PROBLEM DETAILS:
Output all of the data verbatim.

EXERCISE MATERIALS:

= = =

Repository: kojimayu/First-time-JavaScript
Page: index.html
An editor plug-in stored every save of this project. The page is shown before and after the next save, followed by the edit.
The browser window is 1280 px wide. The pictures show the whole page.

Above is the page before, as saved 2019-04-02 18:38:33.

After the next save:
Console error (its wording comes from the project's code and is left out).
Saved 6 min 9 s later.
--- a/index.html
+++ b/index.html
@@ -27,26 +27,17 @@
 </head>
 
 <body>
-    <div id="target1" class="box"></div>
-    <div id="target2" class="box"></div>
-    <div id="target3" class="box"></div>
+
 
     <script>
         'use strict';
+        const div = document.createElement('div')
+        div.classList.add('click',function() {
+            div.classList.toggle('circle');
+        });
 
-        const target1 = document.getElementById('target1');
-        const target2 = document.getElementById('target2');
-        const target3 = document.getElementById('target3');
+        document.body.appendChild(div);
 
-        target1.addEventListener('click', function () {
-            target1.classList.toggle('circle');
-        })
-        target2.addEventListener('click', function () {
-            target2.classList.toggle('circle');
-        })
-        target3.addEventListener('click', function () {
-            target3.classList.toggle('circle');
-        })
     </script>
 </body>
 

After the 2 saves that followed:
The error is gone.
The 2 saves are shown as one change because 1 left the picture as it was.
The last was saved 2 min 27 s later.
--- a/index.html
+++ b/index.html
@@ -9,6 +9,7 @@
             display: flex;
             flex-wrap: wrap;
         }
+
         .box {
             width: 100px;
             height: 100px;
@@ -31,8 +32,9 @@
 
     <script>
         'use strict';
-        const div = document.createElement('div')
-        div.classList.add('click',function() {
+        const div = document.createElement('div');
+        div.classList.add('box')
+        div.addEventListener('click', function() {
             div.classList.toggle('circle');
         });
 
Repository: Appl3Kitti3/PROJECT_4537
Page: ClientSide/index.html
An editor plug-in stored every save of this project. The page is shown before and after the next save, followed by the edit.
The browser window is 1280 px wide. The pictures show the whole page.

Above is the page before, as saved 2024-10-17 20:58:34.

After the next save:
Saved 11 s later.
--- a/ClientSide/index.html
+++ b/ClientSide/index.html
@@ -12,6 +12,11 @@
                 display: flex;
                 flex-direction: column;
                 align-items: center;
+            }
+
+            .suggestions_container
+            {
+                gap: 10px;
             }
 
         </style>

= = =

RESPONSE TO THIS EXERCISE:
Repository: kojimayu/First-time-JavaScript
Page: index.html
An editor plug-in stored every save of this project. The page is shown before and after the next save, followed by the edit.
The browser window is 1280 px wide. The pictures show the whole page.

Above is the page before, as saved 2019-04-02 18:38:33.

After the next save:
Console error (its wording comes from the project's code and is left out).
Saved 6 min 9 s later.
--- a/index.html
+++ b/index.html
@@ -27,26 +27,17 @@
 </head>
 
 <body>
-    <div id="target1" class="box"></div>
-    <div id="target2" class="box"></div>
-    <div id="target3" class="box"></div>
+
 
     <script>
         'use strict';
+        const div = document.createElement('div')
+        div.classList.add('click',function() {
+            div.classList.toggle('circle');
+        });
 
-        const target1 = document.getElementById('target1');
-        const target2 = document.getElementById('target2');
-        const target3 = document.getElementById('target3');
+        document.body.appendChild(div);
 
-        target1.addEventListener('click', function () {
-            target1.classList.toggle('circle');
-        })
-        target2.addEventListener('click', function () {
-            target2.classList.toggle('circle');
-        })
-        target3.addEventListener('click', function () {
-            target3.classList.toggle('circle');
-        })
     </script>
 </body>
 

After the 2 saves that followed:
The error is gone.
The 2 saves are shown as one change because 1 left the picture as it was.
The last was saved 2 min 27 s later.
--- a/index.html
+++ b/index.html
@@ -9,6 +9,7 @@
             display: flex;
             flex-wrap: wrap;
         }
+
         .box {
             width: 100px;
             height: 100px;
@@ -31,8 +32,9 @@
 
     <script>
         'use strict';
-        const div = document.createElement('div')
-        div.classList.add('click',function() {
+        const div = document.createElement('div');
+        div.classList.add('box')
+        div.addEventListener('click', function() {
             div.classList.toggle('circle');
         });
 
Repository: Appl3Kitti3/PROJECT_4537
Page: ClientSide/index.html
An editor plug-in stored every save of this project. The page is shown before and after the next save, followed by the edit.
The browser window is 1280 px wide. The pictures show the whole page.

Above is the page before, as saved 2024-10-17 20:58:34.

After the next save:
Saved 11 s later.
--- a/ClientSide/index.html
+++ b/ClientSide/index.html
@@ -12,6 +12,11 @@
                 display: flex;
                 flex-direction: column;
                 align-items: center;
+            }
+
+            .suggestions_container
+            {
+                gap: 10px;
             }
 
         </style>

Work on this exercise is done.